City, State aim to shut down the “ship Store” at sunset cay marina
By Bill Davis | Staff Writer
Look! Up in the beautiful sunset! Is it a bar? A ship’s store? A social club? No, it’s a never-ending lawsuit.
For decades, locals have been sauntering over to a second-floor haunt above the Sunset Cay Marina to grab a cold one and watch the best sunset on the backside of Folly Beach.
But for the past year, the City of Folly Beach and several state agencies have been trying to shut down the watering hole. And its lawyers have been fighting, successfully so far, to keep the good times rolling.
Next Tuesday, Sunset Cay Ship Store’s owner, John Oliver, will have yet another chance in front of City Council to keep the doors open. The owner of the ship store/social club, represented by lawyer Ian O’Shea, leases the spot from the marina.
The business could be seen as a convenience store where boaters can buy supplies and do with them what they want.
Boaters can for instance buy a single unopened beer and then avail themselves of a nearby bottle opener.
Or they can buy a single mini-bottle and a single soda and be given a separate cup of ice, and do what they will with them on the deck. Overlooking the boats in the picturesque marina. While looking at the sunset. With friends. On a deck.
Last March, the state’s Office of Coastal Resource Management (OCRM) sent the owner of the club a cease and desist letter, saying that activity at the spot was in violation of state law.
Officials had spotted mini-bottles and what they wrote was evidence of other kinds of activity that was in violation of strict state laws.
In short, state politicians and policy makers have crafted laws and policies that look to protect South Carolina’s coast from becoming a second Florida.
Overdevelopment in the Sunshine State has resulted in clogged beachfronts and cays, littered with McMansions where manmade chemical runoff is literally letting loose algae blankets on waterways along its intercoastal areas.
As such, the Palmetto State has a series of legal and regulatory hoops any business must jump through to open its doors along, and especially, over navigable waters here.
The owner was sent another cease and desist letter in the fall from the state, and in turn surrendered the business license.

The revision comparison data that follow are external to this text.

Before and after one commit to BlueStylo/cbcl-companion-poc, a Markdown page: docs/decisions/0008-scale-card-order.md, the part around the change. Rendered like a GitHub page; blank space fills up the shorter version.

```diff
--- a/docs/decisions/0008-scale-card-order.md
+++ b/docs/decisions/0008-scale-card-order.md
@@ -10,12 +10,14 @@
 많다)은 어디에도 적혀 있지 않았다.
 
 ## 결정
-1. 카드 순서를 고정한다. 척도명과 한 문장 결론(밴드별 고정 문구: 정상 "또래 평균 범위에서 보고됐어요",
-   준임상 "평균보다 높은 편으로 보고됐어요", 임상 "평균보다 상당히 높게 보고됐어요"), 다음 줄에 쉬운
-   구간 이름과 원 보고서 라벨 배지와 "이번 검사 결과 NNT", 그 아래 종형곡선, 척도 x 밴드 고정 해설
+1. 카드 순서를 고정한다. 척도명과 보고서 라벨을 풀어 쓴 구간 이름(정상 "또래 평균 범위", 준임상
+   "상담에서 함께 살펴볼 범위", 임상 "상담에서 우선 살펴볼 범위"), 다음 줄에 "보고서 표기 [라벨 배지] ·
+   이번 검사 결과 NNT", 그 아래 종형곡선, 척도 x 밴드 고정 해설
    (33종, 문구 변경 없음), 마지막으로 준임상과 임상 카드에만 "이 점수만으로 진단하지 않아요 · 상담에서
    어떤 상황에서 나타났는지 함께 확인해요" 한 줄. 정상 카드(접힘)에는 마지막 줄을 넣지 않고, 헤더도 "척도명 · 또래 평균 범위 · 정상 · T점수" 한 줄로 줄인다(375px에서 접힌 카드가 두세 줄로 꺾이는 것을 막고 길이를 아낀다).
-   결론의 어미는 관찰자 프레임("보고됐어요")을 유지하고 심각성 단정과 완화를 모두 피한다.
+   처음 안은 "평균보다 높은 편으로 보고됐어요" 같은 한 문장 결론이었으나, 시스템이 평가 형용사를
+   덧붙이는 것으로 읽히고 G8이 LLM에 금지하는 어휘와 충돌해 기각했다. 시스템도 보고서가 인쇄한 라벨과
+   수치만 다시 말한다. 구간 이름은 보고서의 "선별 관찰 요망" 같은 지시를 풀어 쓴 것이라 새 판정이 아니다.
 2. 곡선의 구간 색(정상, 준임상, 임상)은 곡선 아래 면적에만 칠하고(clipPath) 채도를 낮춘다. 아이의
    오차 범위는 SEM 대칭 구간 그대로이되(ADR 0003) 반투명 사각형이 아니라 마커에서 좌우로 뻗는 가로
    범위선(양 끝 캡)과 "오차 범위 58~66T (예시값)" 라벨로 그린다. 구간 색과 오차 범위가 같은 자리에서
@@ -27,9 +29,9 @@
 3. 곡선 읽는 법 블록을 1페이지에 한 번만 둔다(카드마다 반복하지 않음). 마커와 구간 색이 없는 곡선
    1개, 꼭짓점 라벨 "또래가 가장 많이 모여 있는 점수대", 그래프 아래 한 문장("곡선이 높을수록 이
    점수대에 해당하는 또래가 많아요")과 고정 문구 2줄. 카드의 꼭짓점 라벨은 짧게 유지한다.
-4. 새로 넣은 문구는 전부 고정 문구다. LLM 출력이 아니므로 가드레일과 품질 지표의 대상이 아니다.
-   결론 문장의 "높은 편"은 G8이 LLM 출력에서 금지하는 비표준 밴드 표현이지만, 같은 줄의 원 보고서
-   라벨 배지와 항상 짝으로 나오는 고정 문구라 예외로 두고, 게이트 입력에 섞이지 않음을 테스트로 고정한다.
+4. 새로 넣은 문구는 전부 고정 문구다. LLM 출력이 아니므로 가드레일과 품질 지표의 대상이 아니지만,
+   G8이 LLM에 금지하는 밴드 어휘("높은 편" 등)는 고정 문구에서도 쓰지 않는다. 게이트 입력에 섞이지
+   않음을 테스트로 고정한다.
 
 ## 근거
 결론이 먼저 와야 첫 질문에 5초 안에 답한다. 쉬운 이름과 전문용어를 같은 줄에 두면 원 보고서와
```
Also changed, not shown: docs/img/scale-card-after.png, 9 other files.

But O’Shea appealed the city’s resulting decision to terminate the license, a maneuver that allowed the “social club” to stay open while the appeal was being heard.
A crafty leap through a barely visible legal loophole that has since been closed by City Council.
City Administrator Spencer Wetmore said the place is still being open puts the city “in a tough spot, because our business license ordinance requires businesses to comply with all applicable laws.”
Wetmore also reported having received noise complaints about the business, as well as reports of parking problems and public drunkenness.
And once the city was “on notice” of the OCRM violation, “we had no choice but to deny their license application.”
Folly code allows the city to deny a license when “the application is incomplete, contains a misrepresentation, false or misleading statement, evasion or suppression of a material fact, or when the activity for which the license is sought is unlawful or constitutes a public nuisance,” according to a letter city zoning administrator Aaron Pope sent to the business’ attorney, O’Shea.
O’Shea, who was reached Friday for comment during his vacation in the Florida Keys, declined to comment for this story, citing “ethical” constraints stopping him from commenting on ongoing litigation. When reminded that lawyers often comment publicly on pending cases, O’Shea said he wasn’t going to budge.
OCRM and state Department of Health and Environmental Control officers declined to comment, also.
Wetmore said she expects the to appeal the City Council ruling if its not to their liking, up to the state Circuit Court, which, she said, could enable it to stay open even longer.